First things first: the lift hill is vertical. Turn your head left or right and see how quickly you gain altitude at this angle of ascent. Better yet, look behind you for a really eerie sight of the pier waaaay down there with this blue stick of track holding you up. It doesn't take long to reach the top and before you can really prepare, the little car lurches and stutters as if to gather its breath and give you time to say your prayers. It's a second that lasts an hour.

The view is fantastic. There's a Star Flyer swinging chair ride right in front of you, then a Ferris wheel, and then Galveston Bay all the way to the horizon. What you don't see, however, is the track that you're about to ride down on. It's just NOT THERE. The nose of the car you're in blocks your view and the track itself goes past vertical anyway, meaning that it gets to straight-down and then keeps curling inward. Yeah. You're wondering about that lack of shoulder bars right about now, aren't you? Too bad. Over you go.

I should probably point out here that the pier has a "no profanity" policy. I should probably also point out that if you're offended by profanity, you shouldn't stand within earshot of the Iron Shark. This seasoned coaster veteran (Iron Shark was my 553rd coaster) belted out a very staccato "SHIT!" regardless of policy, as my butt left the seat and I found myself hurtling face-down. It wasn't intentional, I just couldn't stop it. I wasn't alone.

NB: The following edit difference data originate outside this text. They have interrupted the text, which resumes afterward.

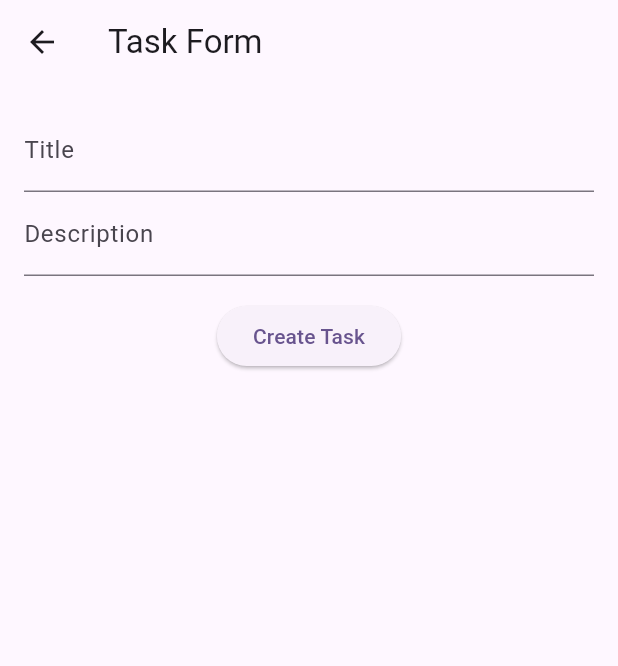
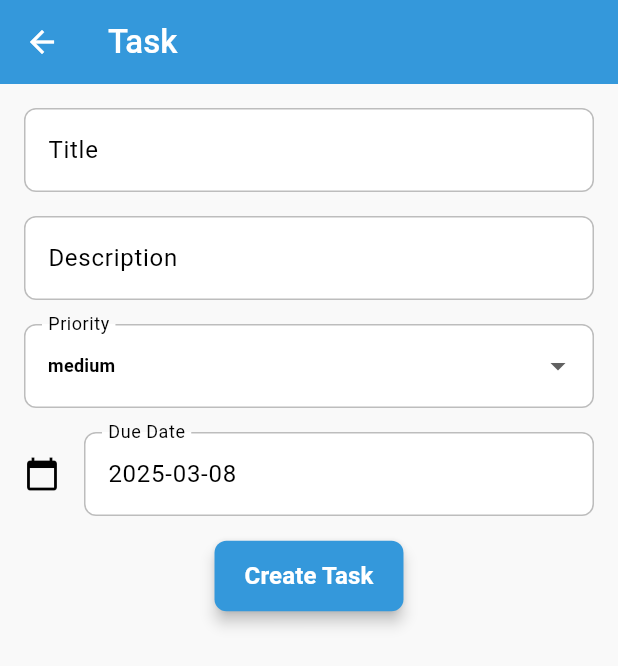
Before and after one commit to heyjuns/task_management_app, a Flutter app: the TaskFormScreen screen opened by its route, on a phone screen of 412 x 824 dp. Shown: the top 666 px of the screen. Run offline on Flutter 3.47's test engine with Material 3 defaults, Android fonts, the phone set to English and light mode, and no system bars; our stand-ins replace cloud_firestore, dartz, firebase_core, flutter_hooks, flutter_riverpod, freezed_annotation and 3 more; accounts and stored records are empty.

Commit message:
init app ui and adjustment

```diff
--- a/lib/main.dart
+++ b/lib/main.dart
@@ -3,6 +3,7 @@ import 'package:flutter/material.dart';
 import 'package:flutter_riverpod/flutter_riverpod.dart';
 import 'package:task_management_app/firebase_options.dart';
 import 'package:task_management_app/presentation/routing/routers/router.dart';
+import 'package:task_management_app/ui/theme/app_theme.dart';
 
 void main() async {
   WidgetsFlutterBinding.ensureInitialized();
@@ -18,9 +19,7 @@ class MyApp extends ConsumerWidget {
     return ProviderScope(
       child: MaterialApp.router(
         debugShowCheckedModeBanner: false,
-        theme: ThemeData(
-          colorScheme: ColorScheme.fromSeed(seedColor: Colors.deepPurple),
-        ),
+        theme: AppTheme.lightTheme,
         routerConfig: goRouter,
       ),
     );
--- a/lib/presentation/task/task_form_screen.dart
+++ b/lib/presentation/task/task_form_screen.dart
@@ -1,37 +1,90 @@
 import 'package:flutter/material.dart';
-import 'package:flutter_riverpod/flutter_riverpod.dart';
+import 'package:flutter_hooks/flutter_hooks.dart';
+import 'package:hooks_riverpod/hooks_riverpod.dart';
 import 'package:task_management_app/domain/domain.dart';
 import 'package:task_management_app/presentation/routing/args/task_edit_args.dart';
 import 'package:uuid/v8.dart';
+import 'package:intl/intl.dart';
+import '../../application/application.dart';
+import '../../ui/ui.dart';
 
-import '../../application/application.dart';
-
-class TaskFormScreen extends ConsumerWidget {
+class TaskFormScreen extends HookConsumerWidget {
   final TaskEditArgs? args;
 
   const TaskFormScreen({super.key, this.args});
 
   @override
   Widget build(BuildContext context, WidgetRef ref) {
-    final _formKey = GlobalKey<FormState>();
-    final _titleController = TextEditingController(
+    final formKey = GlobalKey<FormState>();
+    final titleController = useTextEditingController(
       text: args?.task?.title ?? '',
     );
-    final _descriptionController = TextEditingController(
+    final descriptionController = useTextEditingController(
       text: args?.task?.description ?? '',
     );
+    final priority = useState<TaskPriority>(
+      args?.task?.priority ?? TaskPriority.medium,
+    );
+    final dueDate = useState<DateTime?>(
+      args?.task?.dueDate ?? DateTime.now().add(const Duration(days: 1)),
+    );
+    final dueDateController = useTextEditingController(
+      text: DateFormat('yyyy-MM-dd').format(dueDate.value!),
+    );
+    return Scaffold(
+      appBar: AppBar(
+        title: AppText.titleLarge('Task'),
+        actions:
+            args?.task != null
+                ? [
+                  IconButton(
+                    icon: const Icon(Icons.delete, color: AppColors.errorColor),
+                    onPressed: () async {
+                      final confirmed = await showDialog(
+                        context: context,
+                        builder:
+                            (context) => AlertDialog(
+                              title: AppText.headlineMedium('Confirm Deletion'),
+                              content: AppText.bodyMedium(
+                                'Are you sure you want to delete this task?',
+                              ),
+                              actions: [
+                                TextButton(
+                                  onPressed:
+                                      () => Navigator.of(context).pop(false),
+                                  child: AppText.labelMedium('Cancel'),
+                                ),
+                                TextButton(
+                                  onPressed:
+                                      () => Navigator.of(context).pop(true),
+                                  child: AppText.labelMedium('Delete'),
+                                ),
+                              ],
+                            ),
+                      );
 
-    return Scaffold(
-      appBar: AppBar(title: const Text('Task Form')),
-      body: Padding(
+                      if (confirmed ?? false) {
+                        ref
+                            .read(taskNotifierProvider.notifier)
+                            .deleteTask(args!.task!.id);
+                        if (!context.mounted) return;
+                        Navigator.of(context).pop();
+                      }
+                    },
+                  ),
+                ]
+                : const [],
+      ),
+      body: SingleChildScrollView(
+        child: Padding(
           padding: const EdgeInsets.all(16.0),
           child: Form(
-          key: _formKey,
+            key: formKey,
             child: Column(
               children: [
                 TextFormField(
-                controller: _titleController,
-                decoration: const InputDecoration(labelText: 'Title'),
+                  controller: titleController,
+                  decoration: InputDecoration(labelText: 'Title'),
                   validator: (value) {
                     if (value == null || value.isEmpty) {
                       return 'Please enter a title';
@@ -39,9 +92,10 @@ class TaskFormScreen extends ConsumerWidget {
                     return null;
                   },
                 ),
+                AppSpacingWidgets.mediumVerticalSpacer,
                 TextFormField(
-                controller: _descriptionController,
-                decoration: const InputDecoration(labelText: 'Description'),
+                  controller: descriptionController,
+                  decoration: InputDecoration(labelText: 'Description'),
                   validator: (value) {
                     if (value == null || value.isEmpty) {
                       return 'Please enter a description';
@@ -49,30 +103,71 @@ class TaskFormScreen extends ConsumerWidget {
                     return null;
                   },
                 ),
-              const SizedBox(height: 16),
-              ElevatedButton(
-                onPressed: () {
-                  if (_formKey.currentState!.validate()) {
+                AppSpacingWidgets.mediumVerticalSpacer,
+                DropdownButtonFormField(
+                  value: priority.value,
+                  items:
+                      TaskPriority.values.map((priority) {
+                        return DropdownMenuItem(
+                          value: priority,
+                          child: AppText.labelMedium(priority.name),
+                        );
+                      }).toList(),
+                  onChanged: (value) {
+                    priority.value = value as TaskPriority;
+                  },
+                  decoration: InputDecoration(labelText: 'Priority'),
+                ),
+                AppSpacingWidgets.mediumVerticalSpacer,
+                TextField(
+                  controller: dueDateController,
+                  decoration: InputDecoration(
+                    labelText: 'Due Date',
+                    icon: const Icon(Icons.calendar_today),
+                  ),
+                  readOnly: true,
+                  onTap: () async {
+                    final pickedDate = await showDatePicker(
+                      context: context,
+                      initialDate: dueDate.value!,
+                      firstDate: DateTime(1950),
+                      lastDate: DateTime(2100),
+                    );
+                    if (pickedDate != null) {
+                      dueDate.value = pickedDate;
+                      dueDateController.text = DateFormat(
+                        'yyyy-MM-dd',
+                      ).format(dueDate.value!);
+                    }
+                  },
+                ),
+                AppSpacingWidgets.mediumVerticalSpacer,
+                AppButtonTypes.primaryButton(
+                  args?.task != null ? 'Update Task' : 'Create Task',
+                  () {
+                    if (formKey.currentState!.validate()) {
                       final newTask = TaskEntity(
                         id: args?.task?.id ?? UuidV8().generate(),
-                      title: _titleController.text,
-                      description: _descriptionController.text,
-                      dueDate: DateTime.now().add(const Duration(days: 1)),
-                      priority: TaskPriority.medium,
+                        title: titleController.text,
+                        description: descriptionController.text,
+                        dueDate: dueDate.value!,
+                        priority: priority.value,
                       );
                       if (args?.task != null) {
                         ref
                             .read(taskNotifierProvider.notifier)
                             .updateTask(newTask);
                       } else {
-                      ref.read(taskNotifierProvider.notifier).addTask(newTask);
+                        ref
+                            .read(taskNotifierProvider.notifier)
+                            .addTask(newTask);
                       }
                       Navigator.of(context).pop();
                     }
                   },
-                child: Text(args?.task != null ? 'Update Task' : 'Create Task'),
                 ),
               ],
+            ),
           ),
         ),
       ),
--- /dev/null
+++ b/lib/ui/theme/app_border_radius.dart
@@ -0,0 +1,18 @@
+import 'package:flutter/material.dart';
+
+import 'app_spacing.dart';
+
+class AppBorderRadius {
+  static const BorderRadius tiny = BorderRadius.all(
+    Radius.circular(AppSpacing.tiny),
+  );
+  static const BorderRadius small = BorderRadius.all(
+    Radius.circular(AppSpacing.small),
+  );
+  static const BorderRadius medium = BorderRadius.all(
+    Radius.circular(AppSpacing.medium),
+  );
+  static const BorderRadius large = BorderRadius.all(
+    Radius.circular(AppSpacing.large),
+  );
+}
--- /dev/null
+++ b/lib/ui/theme/app_colors.dart
@@ -0,0 +1,15 @@
+import 'package:flutter/widgets.dart';
+
+class AppColors {
+  static const Color primaryColor = Color(0xFF3498DB); // Bright Blue
+  static const Color secondaryColor = Color(0xFFE74C3C); // Vibrant Red
+  static const Color accentColor = Color(0xFF8BC34A); // Fresh Green
+  static const Color backgroundColor = Color(0xFFF9F9F9); // Light Gray
+  static const Color textColor = Color(0xFF333333); // Dark Gray
+  static const Color textSecondaryColor = Color(0xFF666666); // Medium Gray
+
+  static const Color successColor = Color(0xFF2ECC71); // Bright Green
+  static const Color errorColor = Color(0xFFC0392B); // Deep Red
+  static const Color warningColor = Color(0xFFF1C40F); // Vibrant Orange
+  static const Color infoColor = Color(0xFF2980B9); // Deep Blue
+}
--- /dev/null
+++ b/lib/ui/theme/app_spacing.dart
@@ -0,0 +1,7 @@
+class AppSpacing {
+  static const double tiny = 4.0;
+  static const double small = 8.0;
+  static const double medium = 16.0;
+  static const double large = 24.0;
+  static const double extraLarge = 32.0;
+}
--- /dev/null
+++ b/lib/ui/theme/app_theme.dart
@@ -0,0 +1,120 @@
+import 'package:flutter/material.dart';
+import 'package:flutter/services.dart';
+
+import 'theme.dart';
+
+class AppTheme {
+  static const Color primaryColor = AppColors.primaryColor;
+  static const Color secondaryColor = AppColors.secondaryColor;
+  static const Color errorColor = AppColors.errorColor;
+
+  static ThemeData lightTheme = ThemeData(
+    brightness: Brightness.light,
+    primaryColor: primaryColor,
+    scaffoldBackgroundColor: AppColors.backgroundColor,
+    appBarTheme: const AppBarTheme(
+      backgroundColor: primaryColor,
+      systemOverlayStyle: SystemUiOverlayStyle(
+        statusBarColor: Colors.transparent,
+      ),
+      titleTextStyle: TextStyle(
+        color: Colors.white,
+        fontSize: 20,
+        fontWeight: FontWeight.bold,
+      ),
+      iconTheme: IconThemeData(color: Colors.white),
+    ),
+    colorScheme: ColorScheme.light(
+      primary: primaryColor,
+      secondary: secondaryColor,
+      error: errorColor,
+    ),
+    textTheme: textTheme,
+    elevatedButtonTheme: elevatedButtonTheme,
+    inputDecorationTheme: inputDecorationTheme,
+  );
+
+  static ThemeData darkTheme = ThemeData(
+    brightness: Brightness.dark,
+    primaryColor: primaryColor,
+    scaffoldBackgroundColor: Colors.black,
+    appBarTheme: const AppBarTheme(
+      backgroundColor: primaryColor,
+      titleTextStyle: TextStyle(
+        color: Colors.white,
+        fontSize: 20,
+        fontWeight: FontWeight.bold,
+      ),
+      iconTheme: IconThemeData(color: Colors.white),
+    ),
+    colorScheme: ColorScheme.dark(
+      primary: primaryColor,
+      secondary: secondaryColor,
+      error: errorColor,
+    ),
+    textTheme: textTheme,
+    elevatedButtonTheme: elevatedButtonTheme,
+    inputDecorationTheme: inputDecorationTheme,
+  );
+
+  static const TextTheme textTheme = TextTheme(
+    // Display (formerly headline1-3)
+    displayLarge: TextStyle(
+      fontSize: 57,
+      fontWeight: FontWeight.bold,
+      letterSpacing: -0.25,
+    ),
+    displayMedium: TextStyle(fontSize: 45, fontWeight: FontWeight.bold),
+    displaySmall: TextStyle(fontSize: 36, fontWeight: FontWeight.bold),
+
+    // Headline (formerly headline4-6)
+    headlineLarge: TextStyle(fontSize: 32, fontWeight: FontWeight.w600),
+    headlineMedium: TextStyle(fontSize: 28, fontWeight: FontWeight.w600),
+    headlineSmall: TextStyle(fontSize: 24, fontWeight: FontWeight.w600),
+
+    // Title
+    titleLarge: TextStyle(fontSize: 22, fontWeight: FontWeight.w500),
+    titleMedium: TextStyle(fontSize: 16, fontWeight: FontWeight.w500),
+    titleSmall: TextStyle(fontSize: 14, fontWeight: FontWeight.w500),
+
+    // Body
+    bodyLarge: TextStyle(fontSize: 16, fontWeight: FontWeight.normal),
+    bodyMedium: TextStyle(fontSize: 14, fontWeight: FontWeight.normal),
+    bodySmall: TextStyle(fontSize: 12, fontWeight: FontWeight.normal),
+
+    // Label (For buttons, captions, small text)
+    labelLarge: TextStyle(fontSize: 14, fontWeight: FontWeight.w600),
+    labelMedium: TextStyle(fontSize: 12, fontWeight: FontWeight.w600),
+    labelSmall: TextStyle(fontSize: 11, fontWeight: FontWeight.w600),
+  );
+
+  static ElevatedButtonThemeData elevatedButtonTheme = ElevatedButtonThemeData(
+    style: ElevatedButton.styleFrom(
+      foregroundColor: Colors.white,
+      backgroundColor: primaryColor,
+      shape: RoundedRectangleBorder(borderRadius: AppBorderRadius.small),
+      padding: const EdgeInsets.symmetric(vertical: 12, horizontal: 20),
+    ),
+  );
+
+  static InputDecorationTheme inputDecorationTheme = InputDecorationTheme(
+    filled: true,
+    fillColor: Colors.white,
+    border: OutlineInputBorder(
+      borderRadius: AppBorderRadius.small,
+      borderSide: BorderSide(color: Colors.grey.shade400),
+    ),
+    enabledBorder: OutlineInputBorder(
+      borderRadius: AppBorderRadius.small,
+      borderSide: BorderSide(color: Colors.grey.shade400),
+    ),
+    focusedBorder: OutlineInputBorder(
+      borderRadius: AppBorderRadius.small,
+      borderSide: BorderSide(color: primaryColor),
+    ),
+    errorBorder: OutlineInputBorder(
+      borderRadius: AppBorderRadius.small,
+      borderSide: BorderSide(color: errorColor),
+    ),
+  );
+}
--- /dev/null
+++ b/lib/ui/theme/theme.dart
@@ -0,0 +1,5 @@
+export 'app_border_radius.dart';
+export 'app_colors.dart';
+export 'app_padding.dart';
+export 'app_spacing.dart';
+export 'app_theme.dart';
--- /dev/null
+++ b/lib/ui/ui.dart
@@ -0,0 +1,2 @@
+export 'theme/theme.dart';
+export 'widget/widget.dart';
--- /dev/null
+++ b/lib/ui/widget/app_button.dart
@@ -0,0 +1,68 @@
+import 'package:flutter/material.dart';
+import 'package:task_management_app/ui/theme/app_colors.dart';
+
+import '../theme/app_border_radius.dart';
+
+class AppButton extends StatelessWidget {
+  final String text;
+  final VoidCallback onPressed;
+  final bool isPrimary;
+  final bool isSecondary;
+  final bool isOutline;
+  final bool isLoading;
+
+  const AppButton({
+    super.key,
+    required this.text,
+    required this.onPressed,
+    this.isPrimary = false,
+    this.isSecondary = false,
+    this.isOutline = false,
+    this.isLoading = false,
+  }) : assert(
+         !(isPrimary && isSecondary),
+         'Cannot be both primary and secondary',
+       );
+
+  @override
+  Widget build(BuildContext context) {
+    Color backgroundColor =
+        isPrimary
+            ? AppColors.primaryColor
+            : isSecondary
+            ? AppColors.secondaryColor
+            : Colors.grey;
+    Color textColor =
+        isPrimary || isSecondary ? Colors.white : AppColors.textColor;
+
+    return ElevatedButton(
+      style: ElevatedButton.styleFrom(
+        backgroundColor: isOutline ? Colors.transparent : backgroundColor,
+        foregroundColor: isOutline ? backgroundColor : textColor,
+        elevation: isOutline ? 0 : 4,
+        shape: RoundedRectangleBorder(
+          borderRadius: AppBorderRadius.small,
+          side:
+              isOutline
+                  ? BorderSide(color: backgroundColor, width: 1)
+                  : BorderSide.none,
+        ),
+      ),
+      onPressed: isLoading ? null : onPressed,
+      child:
+          isLoading
+              ? SizedBox(
+                width: 20,
+                height: 20,
+                child: CircularProgressIndicator(
+                  strokeWidth: 2,
+                  color:
+                      isPrimary || isSecondary
+                          ? Colors.white
+                          : AppColors.primaryColor,
+                ),
+              )
+              : Text(text, style: TextStyle(fontSize: 16)),
+    );
+  }
+}
--- /dev/null
+++ b/lib/ui/widget/app_button_types.dart
@@ -0,0 +1,32 @@
+import 'package:flutter/widgets.dart';
+import 'package:task_management_app/ui/widget/app_button.dart';
+
+class AppButtonTypes {
+  static AppButton primaryButton(String text, VoidCallback onPressed) {
+    return AppButton(
+      text: text,
+      onPressed: onPressed,
+      isPrimary: true,
+      isSecondary: false, // Explicitly set to false
+    );
+  }
+
+  static AppButton secondaryButton(String text, VoidCallback onPressed) {
+    return AppButton(
+      text: text,
+      onPressed: onPressed,
+      isPrimary: false, // Explicitly set to false
+      isSecondary: true,
+    );
+  }
+
+  static AppButton outlineButton(String text, VoidCallback onPressed) {
+    return AppButton(
+      text: text,
+      onPressed: onPressed,
+      isPrimary: false, // Explicitly set to false
+      isSecondary: false, // Explicitly set to false
+      isOutline: true,
+    );
+  }
+}
--- /dev/null
+++ b/lib/ui/widget/app_spacing_widget.dart
@@ -0,0 +1,21 @@
+import 'package:flutter/material.dart';
+
+import '../theme/app_spacing.dart';
+
+class AppSpacingWidgets {
+  static SizedBox tinyVerticalSpacer = SizedBox(height: AppSpacing.tiny);
+  static SizedBox smallVerticalSpacer = SizedBox(height: AppSpacing.small);
+  static SizedBox mediumVerticalSpacer = SizedBox(height: AppSpacing.medium);
+  static SizedBox largeVerticalSpacer = SizedBox(height: AppSpacing.large);
+  static SizedBox extraLargeVerticalSpacer = SizedBox(
+    height: AppSpacing.extraLarge,
+  );
+
+  static SizedBox tinyHorizontalSpacer = SizedBox(width: AppSpacing.tiny);
+  static SizedBox smallHorizontalSpacer = SizedBox(width: AppSpacing.small);
+  static SizedBox mediumHorizontalSpacer = SizedBox(width: AppSpacing.medium);
+  static SizedBox largeHorizontalSpacer = SizedBox(width: AppSpacing.large);
+  static SizedBox extraLargeHorizontalSpacer = SizedBox(
+    width: AppSpacing.extraLarge,
+  );
+}
--- /dev/null
+++ b/lib/ui/widget/app_text.dart
@@ -0,0 +1,46 @@
+import 'package:flutter/material.dart';
+
+class AppText extends StatelessWidget {
+  final String text;
+  final TextStyle? style;
+
+  const AppText.displayLarge(this.text, {super.key})
+    : style = const TextStyle(fontSize: 57, fontWeight: FontWeight.bold);
+  const AppText.displayMedium(this.text, {super.key})
+    : style = const TextStyle(fontSize: 45, fontWeight: FontWeight.bold);
+  const AppText.displaySmall(this.text, {super.key})
+    : style = const TextStyle(fontSize: 36, fontWeight: FontWeight.bold);
+
+  const AppText.headlineLarge(this.text, {super.key})
+    : style = const TextStyle(fontSize: 32, fontWeight: FontWeight.w600);
+  const AppText.headlineMedium(this.text, {super.key})
+    : style = const TextStyle(fontSize: 28, fontWeight: FontWeight.w600);
+  const AppText.headlineSmall(this.text, {super.key})
+    : style = const TextStyle(fontSize: 24, fontWeight: FontWeight.w600);
+
+  const AppText.titleLarge(this.text, {super.key})
+    : style = const TextStyle(fontSize: 22, fontWeight: FontWeight.w500);
+  const AppText.titleMedium(this.text, {super.key})
+    : style = const TextStyle(fontSize: 16, fontWeight: FontWeight.w500);
+  const AppText.titleSmall(this.text, {super.key})
+    : style = const TextStyle(fontSize: 14, fontWeight: FontWeight.w500);
+
+  const AppText.bodyLarge(this.text, {super.key})
+    : style = const TextStyle(fontSize: 16);
+  const AppText.bodyMedium(this.text, {super.key})
+    : style = const TextStyle(fontSize: 14);
+  const AppText.bodySmall(this.text, {super.key})
+    : style = const TextStyle(fontSize: 12);
+
+  const AppText.labelLarge(this.text, {super.key})
+    : style = const TextStyle(fontSize: 14, fontWeight: FontWeight.w600);
+  const AppText.labelMedium(this.text, {super.key})
+    : style = const TextStyle(fontSize: 12, fontWeight: FontWeight.w600);
+  const AppText.labelSmall(this.text, {super.key})
+    : style = const TextStyle(fontSize: 11, fontWeight: FontWeight.w600);
+
+  @override
+  Widget build(BuildContext context) {
+    return Text(text, style: style);
+  }
+}
--- /dev/null
+++ b/lib/ui/widget/widget.dart
@@ -0,0 +1,4 @@
+export 'app_button.dart';
+export 'app_button_types.dart';
+export 'app_spacing_widget.dart';
+export 'app_text.dart';
--- a/pubspec.yaml
+++ b/pubspec.yaml
@@ -46,6 +46,9 @@ dependencies:
   path: ^1.9.1
   firebase_core: ^3.12.1
   uuid: ^4.5.1
+  intl: ^0.20.2
+  flutter_hooks: ^0.21.2
+  hooks_riverpod: ^2.6.1
 
 dev_dependencies:
   flutter_test:
```
Also changed, not shown: lib/presentation/task/task_list_screen.dart (+39 -21 lines), lib/presentation/task/widget/task_view.dart (added, +11 -0 lines), lib/ui/theme/app_padding.dart (added, +30 -0 lines), pubspec.lock. Lines whose indentation alone changed are shown as unchanged.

I'm a jaded coaster junkie. I can ride 200, 300, 400ft tall coasters without a moment of fear or intimidation. I can be launched, catapulted, looped, reversed, dangled, and even sent backward and my heart rate won't increase much. I've long-ago reached the point where these things are fun, but not so much a thrill any more. So when some ride moment takes my breath away, it's noteworthy. This one did. Unlike the other models of this type, there is no feeling of being hemmed in by the shoulder bars. You feel very, very exposed and vulnerable. The transition from straight up to beyond straight down is abrupt and without time to prepare. It is a mind-altering moment of coaster bliss and even after more than 50 rides on the thing, it still gets my attention. There are just not enough adjectives in my vocabulary to describe what happens in that fraction of a second. I really had no choice but to sum it all up in that one four-letter word.

I did mention before that the ride is twenty seconds long. All of the above drama happens in about one second. Nineteen more to go, and seriously if it didn't do anything but that drop, it would STILL be a good ride. But it does do more. Right after the drop, the car rockets into a half-loop, pointing you back at the island, but upside-down. Here a warped twisted track puts the car into a clockwise barrel roll. The rider in the front-left seat gets an extra treat here as his body is tossed forward a bit just as the car begins to twist. The momentary false feeling of "I'm going to fall out!" is fleeting, but effective.

Diving out of this, the track makes a wicked, low-level zig-zag at high speed before racing into a cutback maneuver, a cool but uncommon inversion element.

The cutback leads right into an inclined loop without any sort of recovery time. That this thing crams four inversions into such a small footprint is amazing. There's not an inch of wasted track.

...and then you hit the brakes. I should probably mention that the riders on the right side are hanging out over the edge of the pier at this point, and looking over the edge of the car yields only water in view. Neat. The riders might not even notice, though, because they're usually still in shock or talking excitedly with their friends, who are still in shock. It's a twenty second ride that packs in as much intensity as a lot of much, much bigger coasters. I'm impressed. And that drop still takes my breath away.